*** Opening of Data shown ***

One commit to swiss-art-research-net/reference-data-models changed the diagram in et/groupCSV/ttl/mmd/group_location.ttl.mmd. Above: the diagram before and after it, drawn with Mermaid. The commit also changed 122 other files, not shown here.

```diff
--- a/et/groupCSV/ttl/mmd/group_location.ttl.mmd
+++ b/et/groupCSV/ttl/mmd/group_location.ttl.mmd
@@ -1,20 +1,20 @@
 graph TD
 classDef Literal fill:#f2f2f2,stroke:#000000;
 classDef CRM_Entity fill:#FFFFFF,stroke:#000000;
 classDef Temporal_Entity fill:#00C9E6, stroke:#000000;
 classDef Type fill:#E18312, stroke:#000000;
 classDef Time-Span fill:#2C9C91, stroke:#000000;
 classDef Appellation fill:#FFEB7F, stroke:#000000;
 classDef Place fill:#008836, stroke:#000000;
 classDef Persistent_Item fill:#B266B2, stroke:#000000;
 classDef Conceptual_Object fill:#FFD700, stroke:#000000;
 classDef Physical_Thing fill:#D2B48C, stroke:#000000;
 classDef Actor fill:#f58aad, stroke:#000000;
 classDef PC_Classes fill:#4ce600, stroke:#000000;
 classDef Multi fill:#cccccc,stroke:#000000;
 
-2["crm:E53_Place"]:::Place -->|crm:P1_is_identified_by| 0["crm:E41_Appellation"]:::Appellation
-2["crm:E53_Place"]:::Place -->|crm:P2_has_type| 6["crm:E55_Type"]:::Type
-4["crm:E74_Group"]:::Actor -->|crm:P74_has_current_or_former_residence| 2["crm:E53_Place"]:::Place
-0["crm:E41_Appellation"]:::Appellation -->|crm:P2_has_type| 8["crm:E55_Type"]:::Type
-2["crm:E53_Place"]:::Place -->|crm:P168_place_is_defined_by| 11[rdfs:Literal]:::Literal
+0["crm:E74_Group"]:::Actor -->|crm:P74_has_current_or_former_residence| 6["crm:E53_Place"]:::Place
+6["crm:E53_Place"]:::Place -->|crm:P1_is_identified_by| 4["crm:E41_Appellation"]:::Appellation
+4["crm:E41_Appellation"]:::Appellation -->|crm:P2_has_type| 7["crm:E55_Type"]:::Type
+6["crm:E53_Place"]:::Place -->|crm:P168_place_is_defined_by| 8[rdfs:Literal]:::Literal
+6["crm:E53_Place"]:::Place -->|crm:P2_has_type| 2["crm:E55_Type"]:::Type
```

*** Close of Data shown ***

What needs to be done: Set all the data down again, exactly as it reads above.

Answer section:
One commit to swiss-art-research-net/reference-data-models changed the diagram in et/groupCSV/ttl/mmd/group_location.ttl.mmd. Above: the diagram before and after it, drawn with Mermaid. The commit also changed 122 other files, not shown here.

```diff
--- a/et/groupCSV/ttl/mmd/group_location.ttl.mmd
+++ b/et/groupCSV/ttl/mmd/group_location.ttl.mmd
@@ -1,20 +1,20 @@
 graph TD
 classDef Literal fill:#f2f2f2,stroke:#000000;
 classDef CRM_Entity fill:#FFFFFF,stroke:#000000;
 classDef Temporal_Entity fill:#00C9E6, stroke:#000000;
 classDef Type fill:#E18312, stroke:#000000;
 classDef Time-Span fill:#2C9C91, stroke:#000000;
 classDef Appellation fill:#FFEB7F, stroke:#000000;
 classDef Place fill:#008836, stroke:#000000;
 classDef Persistent_Item fill:#B266B2, stroke:#000000;
 classDef Conceptual_Object fill:#FFD700, stroke:#000000;
 classDef Physical_Thing fill:#D2B48C, stroke:#000000;
 classDef Actor fill:#f58aad, stroke:#000000;
 classDef PC_Classes fill:#4ce600, stroke:#000000;
 classDef Multi fill:#cccccc,stroke:#000000;
 
-2["crm:E53_Place"]:::Place -->|crm:P1_is_identified_by| 0["crm:E41_Appellation"]:::Appellation
-2["crm:E53_Place"]:::Place -->|crm:P2_has_type| 6["crm:E55_Type"]:::Type
-4["crm:E74_Group"]:::Actor -->|crm:P74_has_current_or_former_residence| 2["crm:E53_Place"]:::Place
-0["crm:E41_Appellation"]:::Appellation -->|crm:P2_has_type| 8["crm:E55_Type"]:::Type
-2["crm:E53_Place"]:::Place -->|crm:P168_place_is_defined_by| 11[rdfs:Literal]:::Literal
+0["crm:E74_Group"]:::Actor -->|crm:P74_has_current_or_former_residence| 6["crm:E53_Place"]:::Place
+6["crm:E53_Place"]:::Place -->|crm:P1_is_identified_by| 4["crm:E41_Appellation"]:::Appellation
+4["crm:E41_Appellation"]:::Appellation -->|crm:P2_has_type| 7["crm:E55_Type"]:::Type
+6["crm:E53_Place"]:::Place -->|crm:P168_place_is_defined_by| 8[rdfs:Literal]:::Literal
+6["crm:E53_Place"]:::Place -->|crm:P2_has_type| 2["crm:E55_Type"]:::Type
```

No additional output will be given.